Itemized modification records:
* * *
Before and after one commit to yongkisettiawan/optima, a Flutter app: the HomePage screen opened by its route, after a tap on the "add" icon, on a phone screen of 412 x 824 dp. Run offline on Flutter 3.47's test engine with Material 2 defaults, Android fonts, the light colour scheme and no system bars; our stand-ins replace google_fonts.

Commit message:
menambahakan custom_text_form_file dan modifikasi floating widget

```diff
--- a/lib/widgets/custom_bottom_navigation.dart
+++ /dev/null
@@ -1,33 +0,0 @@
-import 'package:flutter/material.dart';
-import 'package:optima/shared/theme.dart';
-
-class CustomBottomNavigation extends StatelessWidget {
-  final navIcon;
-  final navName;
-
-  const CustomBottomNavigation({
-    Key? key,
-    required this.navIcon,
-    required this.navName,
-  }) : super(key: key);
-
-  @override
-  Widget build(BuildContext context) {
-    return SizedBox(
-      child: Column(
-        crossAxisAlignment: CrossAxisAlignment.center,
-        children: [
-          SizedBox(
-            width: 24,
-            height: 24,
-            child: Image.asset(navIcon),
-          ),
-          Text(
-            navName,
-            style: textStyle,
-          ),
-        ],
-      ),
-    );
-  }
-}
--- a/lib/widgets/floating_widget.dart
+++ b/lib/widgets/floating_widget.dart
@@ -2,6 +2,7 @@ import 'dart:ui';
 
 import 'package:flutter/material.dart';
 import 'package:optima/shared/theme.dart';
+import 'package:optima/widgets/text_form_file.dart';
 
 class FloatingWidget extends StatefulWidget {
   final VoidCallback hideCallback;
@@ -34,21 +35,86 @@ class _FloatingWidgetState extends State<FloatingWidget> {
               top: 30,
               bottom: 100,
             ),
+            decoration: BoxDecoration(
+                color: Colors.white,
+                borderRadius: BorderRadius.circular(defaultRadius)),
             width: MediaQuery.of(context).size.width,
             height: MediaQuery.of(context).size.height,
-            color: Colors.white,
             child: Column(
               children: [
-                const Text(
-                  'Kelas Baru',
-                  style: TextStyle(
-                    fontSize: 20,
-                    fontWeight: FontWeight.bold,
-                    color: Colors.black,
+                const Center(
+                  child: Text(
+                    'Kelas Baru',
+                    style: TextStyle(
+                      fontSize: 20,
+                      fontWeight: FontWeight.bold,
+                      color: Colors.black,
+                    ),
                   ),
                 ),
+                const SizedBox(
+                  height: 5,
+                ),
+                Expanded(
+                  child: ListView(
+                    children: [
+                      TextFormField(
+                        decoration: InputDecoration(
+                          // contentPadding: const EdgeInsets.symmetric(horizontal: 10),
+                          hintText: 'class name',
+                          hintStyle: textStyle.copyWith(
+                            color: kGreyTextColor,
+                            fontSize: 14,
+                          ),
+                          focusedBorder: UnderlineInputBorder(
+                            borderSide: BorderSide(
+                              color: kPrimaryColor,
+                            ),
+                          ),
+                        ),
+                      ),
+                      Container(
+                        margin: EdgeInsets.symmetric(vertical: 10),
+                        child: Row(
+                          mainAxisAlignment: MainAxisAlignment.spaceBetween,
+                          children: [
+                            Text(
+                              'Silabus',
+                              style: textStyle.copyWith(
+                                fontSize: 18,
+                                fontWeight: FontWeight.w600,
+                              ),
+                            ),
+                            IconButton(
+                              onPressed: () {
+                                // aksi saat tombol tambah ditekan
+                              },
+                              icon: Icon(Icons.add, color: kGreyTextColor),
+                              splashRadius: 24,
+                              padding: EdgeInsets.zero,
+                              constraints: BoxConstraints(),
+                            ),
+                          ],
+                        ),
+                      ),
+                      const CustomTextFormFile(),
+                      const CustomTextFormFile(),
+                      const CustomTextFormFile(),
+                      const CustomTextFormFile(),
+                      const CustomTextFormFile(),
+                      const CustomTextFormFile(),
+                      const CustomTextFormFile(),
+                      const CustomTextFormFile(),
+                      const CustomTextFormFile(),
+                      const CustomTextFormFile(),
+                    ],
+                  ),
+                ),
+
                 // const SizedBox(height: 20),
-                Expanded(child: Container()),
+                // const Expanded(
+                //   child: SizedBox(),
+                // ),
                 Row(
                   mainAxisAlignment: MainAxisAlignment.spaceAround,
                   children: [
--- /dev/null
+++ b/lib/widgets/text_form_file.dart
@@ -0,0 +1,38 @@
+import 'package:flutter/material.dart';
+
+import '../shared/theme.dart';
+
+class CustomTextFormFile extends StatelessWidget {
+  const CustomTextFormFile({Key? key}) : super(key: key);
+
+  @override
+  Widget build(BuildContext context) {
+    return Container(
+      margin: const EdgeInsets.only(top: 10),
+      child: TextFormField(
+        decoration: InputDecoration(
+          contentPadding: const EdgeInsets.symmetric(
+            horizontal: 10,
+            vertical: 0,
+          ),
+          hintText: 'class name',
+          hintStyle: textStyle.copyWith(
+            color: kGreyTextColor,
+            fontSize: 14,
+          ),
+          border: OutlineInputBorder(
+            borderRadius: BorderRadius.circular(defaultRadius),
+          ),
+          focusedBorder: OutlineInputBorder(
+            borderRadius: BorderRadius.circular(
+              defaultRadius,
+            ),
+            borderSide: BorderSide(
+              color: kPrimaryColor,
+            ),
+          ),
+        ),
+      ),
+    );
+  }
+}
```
* * *
Problem details: For the string "copyWith", show each line of the entries above where it occurs.

Problem solution:
+                          hintStyle: textStyle.copyWith(
+                              style: textStyle.copyWith(
+          hintStyle: textStyle.copyWith(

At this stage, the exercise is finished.